To get to your preferred number, you might start with the lower range number then keep adding $5K to the figure. When you reach a point that makes you feel optimistic about your future career, consider using that number as your preferred salary to inform your decision-making. Similarly, working backwards in 5K steps can help you establish the minimum amount you would accept.
Understand Your Value
Companies hire based on the perceived value they stand to gain. It can be useful, therefore, to take on a sales mindset when it comes to presenting your value. Your value includes your technical skills and people skills. Your prospective employer will be assessing:
- Your experience in the employer's technology stack.
- Your experience in project management and delivery.
- Which languages, technologies, and libraries you will study over the next 12 months.
- Your experience working well within teams or on your own.
- Your abilities in relating to non-technical staff, managers, and stakeholders.
- Your appetite and potential for taking on managerial responsibilities.
Prepare to prove your worth against each of these values and to sell the employer on what gives you the edge over other candidates. The stronger you are perceived, the more you are likely to push salary boundaries. Take a negotiation class or talk to one of your friends to practice demonstrating your value. A simulation can boost your ability to show how much your skills can benefit the company.
Use Anchoring to Your Advantage
If the interview goes well, then your interviewer might ask about your expectations.
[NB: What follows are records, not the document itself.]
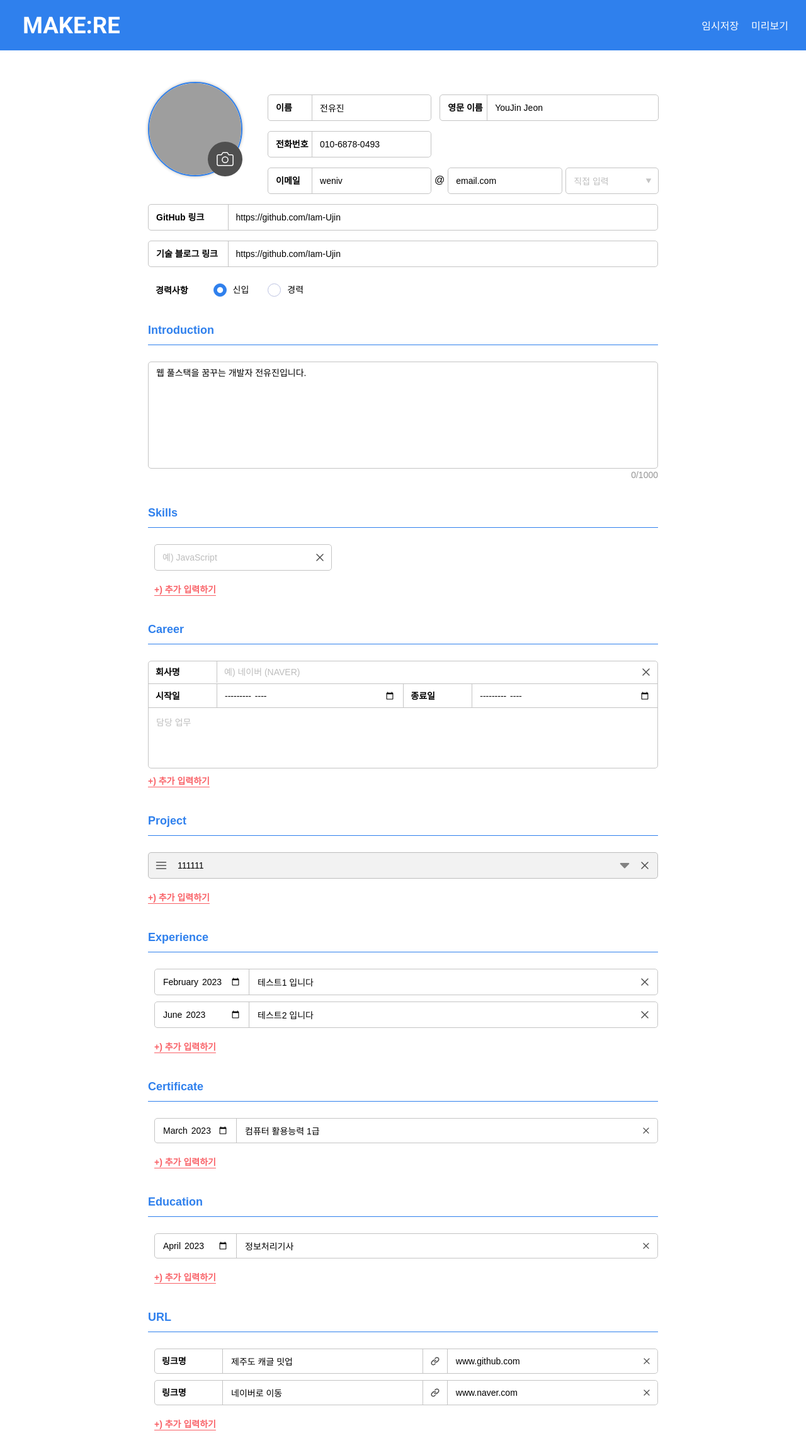
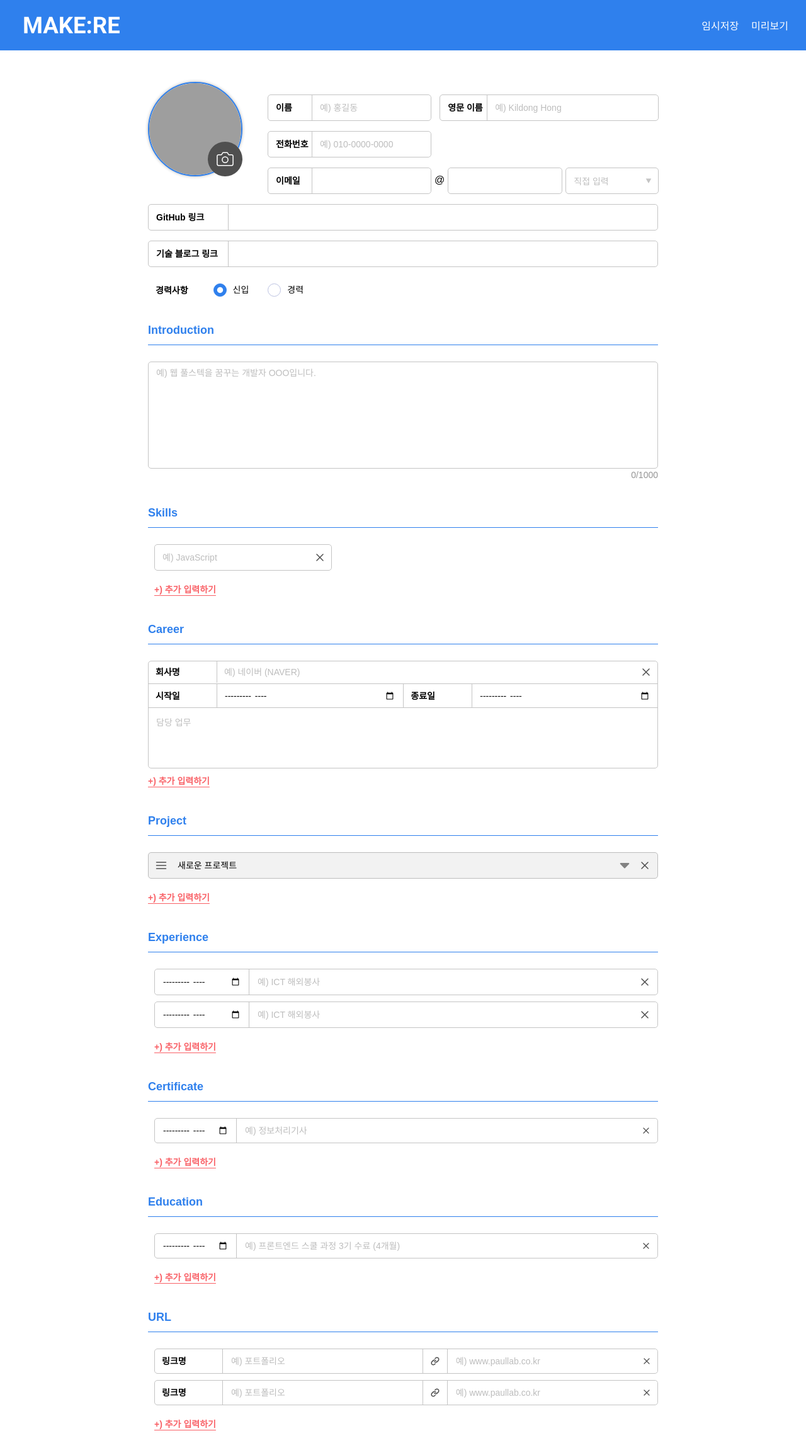
Before and after one commit to weniv/MAKE-RE, a React (Create React App) app: page / in a window 1280 px wide. Shown: the top 2310 px of the page at 63% size. Built offline with nearby package versions, Linux system fonts and the light colour scheme; grey boxes are pictures that could not be loaded.

Commit message:
Edit: 초기 데이터 수정

```diff
--- a/src/app/App.jsx
+++ b/src/app/App.jsx
@@ -8,20 +8,20 @@ import { useReactToPrint } from 'react-to-print'
 function App() {
   const dummyData = {
     profileImg: 'https://api.mandarin.weniv.co.kr/1687337079735.png',
-    name: '전유진',
-    enName: 'YouJin Jeon',
-    phoneNumber: '010-6878-0493',
-    fullEmail: 'weniv@email.com',
-    github: 'https://github.com/Iam-Ujin',
-    blog: 'https://github.com/Iam-Ujin',
+    name: '',
+    enName: '',
+    phoneNumber: '',
+    fullEmail: '',
+    github: '',
+    blog: '',
     newcomer: 'true',
-    intro: '웹 풀스택을 꿈꾸는 개발자 전유진입니다.',
+    intro: '',
     skills: [''],
     career: [{ id: 1, start: '', end: '', companyName: '', works: '' }],
     project: [
       {
         id: 1,
-        title: '111111',
+        title: '',
         outline: '',
         people: '',
         startPeriod: '',
@@ -34,14 +34,14 @@ function App() {
       },
     ],
     experience: [
-      { date: '2023-02', contents: '테스트1 입니다' },
-      { date: '2023-06', contents: '테스트2 입니다' },
+      { date: '', contents: '' },
+      { date: '', contents: '' },
     ],
-    certificate: [{ date: '2023-03', contents: '컴퓨터 활용능력 1급' }],
-    education: [{ date: '2023-04', contents: '정보처리기사' }],
+    certificate: [{ date: '', contents: '' }],
+    education: [{ date: '', contents: '' }],
     url: [
-      { contents: '제주도 캐글 밋업', link: 'www.github.com' },
-      { contents: '네이버로 이동', link: 'www.naver.com' },
+      { contents: '', link: '' },
+      { contents: '', link: '' },
     ],
   }
 
```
The interviewer may want to know how much you are looking for.
Your answers to these questions might set the expectation for the current offer. In sales and other negotiation scenarios, the initial figure on the table can become the anchor that the negotiation revolves around. It’s important, therefore, to give the right figure.
For instance, if you state that you expect at least $43K and you weren’t aware the company had expected to offer $60K, the company will likely lower their offer. The $43K has acted as an anchor to guide the interviewer on what to offer, despite the interviewer thinking they would offer more initially. So, opt for a higher figure than you think you might receive to avoid discussions being anchored to a lower number.
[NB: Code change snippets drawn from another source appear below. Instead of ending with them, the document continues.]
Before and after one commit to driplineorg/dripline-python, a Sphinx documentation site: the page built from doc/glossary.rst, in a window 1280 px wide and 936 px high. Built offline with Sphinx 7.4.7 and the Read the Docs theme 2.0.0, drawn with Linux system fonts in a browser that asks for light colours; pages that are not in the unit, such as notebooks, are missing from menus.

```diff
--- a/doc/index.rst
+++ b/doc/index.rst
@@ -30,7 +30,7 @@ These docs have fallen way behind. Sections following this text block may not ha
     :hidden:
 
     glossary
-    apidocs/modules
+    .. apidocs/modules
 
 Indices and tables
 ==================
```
The anchor also sets the margins for bargaining your salary. If you ask for $45K, then the recruiters may feel comfortable offering $40K. Offering $30Kwill seem like an insult, while offering $70K might seem overly generous.
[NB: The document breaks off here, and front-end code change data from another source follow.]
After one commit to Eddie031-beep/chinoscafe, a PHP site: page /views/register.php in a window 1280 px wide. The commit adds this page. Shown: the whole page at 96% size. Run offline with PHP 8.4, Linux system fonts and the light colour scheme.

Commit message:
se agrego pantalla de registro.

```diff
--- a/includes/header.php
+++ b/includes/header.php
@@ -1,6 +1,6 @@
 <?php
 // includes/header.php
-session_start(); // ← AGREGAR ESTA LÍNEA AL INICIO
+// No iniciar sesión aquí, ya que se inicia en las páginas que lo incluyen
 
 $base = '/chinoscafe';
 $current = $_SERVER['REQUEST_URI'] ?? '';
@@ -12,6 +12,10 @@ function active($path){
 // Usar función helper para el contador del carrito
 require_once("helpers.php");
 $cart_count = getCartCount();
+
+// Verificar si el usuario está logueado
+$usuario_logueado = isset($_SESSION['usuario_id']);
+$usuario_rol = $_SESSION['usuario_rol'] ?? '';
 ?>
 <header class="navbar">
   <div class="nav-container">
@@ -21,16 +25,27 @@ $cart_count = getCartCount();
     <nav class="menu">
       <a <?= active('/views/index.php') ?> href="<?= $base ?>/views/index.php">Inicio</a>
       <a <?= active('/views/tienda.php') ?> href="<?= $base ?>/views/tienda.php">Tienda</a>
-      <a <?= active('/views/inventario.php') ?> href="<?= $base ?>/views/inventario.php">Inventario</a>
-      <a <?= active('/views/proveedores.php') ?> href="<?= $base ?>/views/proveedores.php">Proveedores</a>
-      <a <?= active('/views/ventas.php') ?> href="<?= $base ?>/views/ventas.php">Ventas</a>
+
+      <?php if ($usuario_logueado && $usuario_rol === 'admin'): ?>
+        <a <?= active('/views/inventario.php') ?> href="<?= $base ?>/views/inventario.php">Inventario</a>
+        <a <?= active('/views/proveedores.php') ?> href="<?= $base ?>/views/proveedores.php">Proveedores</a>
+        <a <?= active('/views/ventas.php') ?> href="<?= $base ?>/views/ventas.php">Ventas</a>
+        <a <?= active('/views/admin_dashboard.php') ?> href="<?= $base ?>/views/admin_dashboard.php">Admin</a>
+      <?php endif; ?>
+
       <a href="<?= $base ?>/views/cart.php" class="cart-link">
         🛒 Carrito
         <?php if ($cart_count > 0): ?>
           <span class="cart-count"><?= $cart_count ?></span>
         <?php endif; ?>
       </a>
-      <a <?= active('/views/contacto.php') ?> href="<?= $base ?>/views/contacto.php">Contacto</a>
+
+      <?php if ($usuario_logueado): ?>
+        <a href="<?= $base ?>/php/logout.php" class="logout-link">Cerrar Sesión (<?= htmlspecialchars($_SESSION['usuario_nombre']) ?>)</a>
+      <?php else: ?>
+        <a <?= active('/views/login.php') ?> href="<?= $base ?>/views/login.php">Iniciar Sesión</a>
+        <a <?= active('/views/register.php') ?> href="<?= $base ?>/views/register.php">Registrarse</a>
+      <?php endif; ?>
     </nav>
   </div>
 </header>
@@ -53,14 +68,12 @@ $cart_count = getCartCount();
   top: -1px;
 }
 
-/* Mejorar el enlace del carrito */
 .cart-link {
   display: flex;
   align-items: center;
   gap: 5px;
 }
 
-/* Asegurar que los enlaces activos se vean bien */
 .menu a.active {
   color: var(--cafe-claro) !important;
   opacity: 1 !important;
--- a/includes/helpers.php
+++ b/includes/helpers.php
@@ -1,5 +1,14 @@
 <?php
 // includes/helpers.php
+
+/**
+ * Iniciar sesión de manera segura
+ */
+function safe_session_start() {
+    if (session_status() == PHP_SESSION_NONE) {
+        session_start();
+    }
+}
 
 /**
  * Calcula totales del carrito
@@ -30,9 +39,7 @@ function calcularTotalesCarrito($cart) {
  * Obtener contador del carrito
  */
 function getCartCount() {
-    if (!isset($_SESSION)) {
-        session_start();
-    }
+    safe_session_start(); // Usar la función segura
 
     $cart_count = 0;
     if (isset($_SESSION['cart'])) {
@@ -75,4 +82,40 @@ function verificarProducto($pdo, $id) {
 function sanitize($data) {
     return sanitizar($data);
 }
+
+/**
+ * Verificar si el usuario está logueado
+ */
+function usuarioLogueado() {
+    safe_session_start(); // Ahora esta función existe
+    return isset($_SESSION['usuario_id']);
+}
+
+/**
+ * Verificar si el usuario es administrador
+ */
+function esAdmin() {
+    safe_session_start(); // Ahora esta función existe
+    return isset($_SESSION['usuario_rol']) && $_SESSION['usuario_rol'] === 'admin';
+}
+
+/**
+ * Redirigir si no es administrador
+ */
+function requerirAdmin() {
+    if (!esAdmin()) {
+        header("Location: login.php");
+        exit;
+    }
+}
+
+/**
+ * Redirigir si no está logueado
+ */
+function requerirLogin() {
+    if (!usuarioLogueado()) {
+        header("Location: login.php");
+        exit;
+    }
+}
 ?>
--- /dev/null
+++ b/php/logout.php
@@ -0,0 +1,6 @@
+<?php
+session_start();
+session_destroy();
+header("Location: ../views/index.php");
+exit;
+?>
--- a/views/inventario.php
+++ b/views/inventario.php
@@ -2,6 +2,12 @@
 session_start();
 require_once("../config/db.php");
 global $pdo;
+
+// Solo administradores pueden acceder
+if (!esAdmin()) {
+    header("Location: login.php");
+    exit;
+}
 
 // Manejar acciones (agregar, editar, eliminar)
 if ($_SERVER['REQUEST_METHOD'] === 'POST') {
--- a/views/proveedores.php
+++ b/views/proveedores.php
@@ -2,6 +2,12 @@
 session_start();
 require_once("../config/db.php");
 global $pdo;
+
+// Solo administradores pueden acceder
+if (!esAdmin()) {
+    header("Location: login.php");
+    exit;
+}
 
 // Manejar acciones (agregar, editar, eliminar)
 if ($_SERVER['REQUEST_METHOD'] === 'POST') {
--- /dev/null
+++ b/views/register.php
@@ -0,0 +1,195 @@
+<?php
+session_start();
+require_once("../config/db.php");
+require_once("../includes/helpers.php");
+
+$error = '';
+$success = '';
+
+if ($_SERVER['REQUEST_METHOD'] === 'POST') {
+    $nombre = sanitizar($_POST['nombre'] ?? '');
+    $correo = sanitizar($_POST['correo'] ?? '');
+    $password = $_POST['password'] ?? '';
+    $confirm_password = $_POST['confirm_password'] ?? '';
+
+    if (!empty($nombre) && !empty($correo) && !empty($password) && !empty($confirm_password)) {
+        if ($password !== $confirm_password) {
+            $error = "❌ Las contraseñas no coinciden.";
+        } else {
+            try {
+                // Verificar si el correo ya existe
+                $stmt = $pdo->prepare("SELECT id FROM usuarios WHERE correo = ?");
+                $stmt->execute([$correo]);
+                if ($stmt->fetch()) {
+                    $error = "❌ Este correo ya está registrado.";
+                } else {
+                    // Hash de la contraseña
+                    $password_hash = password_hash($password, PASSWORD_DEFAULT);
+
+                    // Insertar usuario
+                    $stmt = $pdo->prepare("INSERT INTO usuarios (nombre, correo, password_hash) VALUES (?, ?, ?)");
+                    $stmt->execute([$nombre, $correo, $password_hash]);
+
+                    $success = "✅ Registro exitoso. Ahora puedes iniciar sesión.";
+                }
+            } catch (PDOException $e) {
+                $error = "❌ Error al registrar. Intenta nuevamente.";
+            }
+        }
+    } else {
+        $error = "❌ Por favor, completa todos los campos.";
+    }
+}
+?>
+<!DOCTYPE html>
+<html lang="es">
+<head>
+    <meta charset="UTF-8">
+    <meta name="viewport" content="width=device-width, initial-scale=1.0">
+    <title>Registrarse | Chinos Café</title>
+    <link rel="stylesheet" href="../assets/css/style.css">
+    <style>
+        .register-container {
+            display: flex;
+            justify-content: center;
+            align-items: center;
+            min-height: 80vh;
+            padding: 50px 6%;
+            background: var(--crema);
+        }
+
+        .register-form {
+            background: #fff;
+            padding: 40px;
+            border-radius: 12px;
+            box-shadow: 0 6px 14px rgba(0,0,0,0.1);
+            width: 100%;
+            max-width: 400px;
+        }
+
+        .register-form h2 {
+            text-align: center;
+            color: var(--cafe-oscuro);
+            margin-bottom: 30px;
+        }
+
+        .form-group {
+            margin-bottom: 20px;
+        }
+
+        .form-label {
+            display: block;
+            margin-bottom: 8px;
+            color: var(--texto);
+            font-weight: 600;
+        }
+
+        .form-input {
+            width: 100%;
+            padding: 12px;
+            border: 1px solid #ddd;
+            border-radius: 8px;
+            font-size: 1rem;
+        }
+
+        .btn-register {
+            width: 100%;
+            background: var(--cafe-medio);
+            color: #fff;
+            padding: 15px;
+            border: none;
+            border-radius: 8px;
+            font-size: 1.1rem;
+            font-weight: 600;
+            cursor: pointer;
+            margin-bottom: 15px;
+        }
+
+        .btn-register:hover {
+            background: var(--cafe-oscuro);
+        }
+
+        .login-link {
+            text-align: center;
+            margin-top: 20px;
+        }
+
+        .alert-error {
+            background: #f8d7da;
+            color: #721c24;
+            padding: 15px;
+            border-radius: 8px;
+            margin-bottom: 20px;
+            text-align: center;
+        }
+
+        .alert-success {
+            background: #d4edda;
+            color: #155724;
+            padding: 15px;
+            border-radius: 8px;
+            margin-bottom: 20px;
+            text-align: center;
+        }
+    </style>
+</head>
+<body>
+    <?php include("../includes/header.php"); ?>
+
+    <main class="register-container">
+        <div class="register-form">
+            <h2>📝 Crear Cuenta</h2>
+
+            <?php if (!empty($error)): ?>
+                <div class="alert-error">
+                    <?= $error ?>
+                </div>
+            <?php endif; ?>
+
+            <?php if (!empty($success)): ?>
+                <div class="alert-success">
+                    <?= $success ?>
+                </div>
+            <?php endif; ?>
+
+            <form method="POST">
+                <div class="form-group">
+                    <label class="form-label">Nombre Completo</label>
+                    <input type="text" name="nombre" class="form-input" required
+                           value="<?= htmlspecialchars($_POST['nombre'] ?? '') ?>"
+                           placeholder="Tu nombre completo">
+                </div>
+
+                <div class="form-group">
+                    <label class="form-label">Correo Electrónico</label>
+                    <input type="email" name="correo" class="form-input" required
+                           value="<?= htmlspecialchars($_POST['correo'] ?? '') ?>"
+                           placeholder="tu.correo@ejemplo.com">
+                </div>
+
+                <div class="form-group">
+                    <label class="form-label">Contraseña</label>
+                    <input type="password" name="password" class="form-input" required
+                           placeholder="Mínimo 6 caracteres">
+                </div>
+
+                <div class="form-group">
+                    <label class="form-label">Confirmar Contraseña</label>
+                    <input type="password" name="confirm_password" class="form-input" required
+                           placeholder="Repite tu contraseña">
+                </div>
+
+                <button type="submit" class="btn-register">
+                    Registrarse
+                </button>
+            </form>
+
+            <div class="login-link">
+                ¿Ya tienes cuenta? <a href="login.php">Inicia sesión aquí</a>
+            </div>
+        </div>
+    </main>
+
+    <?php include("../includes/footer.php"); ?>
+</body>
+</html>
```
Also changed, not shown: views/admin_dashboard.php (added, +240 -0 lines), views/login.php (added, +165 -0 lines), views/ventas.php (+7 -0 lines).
When asked what salary you expect, depending on the culture of thecountry you’re in, state a figure 15% higher than your preferred salary. Avoid going too high, as the interviewer may decide your expectation doesn't align with their payment policies and end the interview right then.
As a programmer, there's more to your compensation than the paycheck. Research and find out what other programming professionals in your area of expertise and skill level get as perks and benefits. For instance:
- Can you work from home?
- Willa phone and computer be provided or subsidized if you can work from home?
- Are your work hours flexible?
- Will there be a mandatory probationary period?
- Will you be eligible for ongoing training classes?
- How many vacation days and sick days are you eligible for?
- What kind of medical and insurance cover can you expect?
- Does the employer offer equity and stock options for employees?
Most entry-level programmers may view salary negotiations as too much hassle with little chance of success. Yet, not negotiating may result in a pay package and earning trajectory you’re unmotivated by.
Prepare for negotiations by researching industry standards to know how much to ask for. Make sure you consider what perks would be beneficial as part of your pay packet. Boost your confidence and sell your skills effectively by being aware of your value to the company.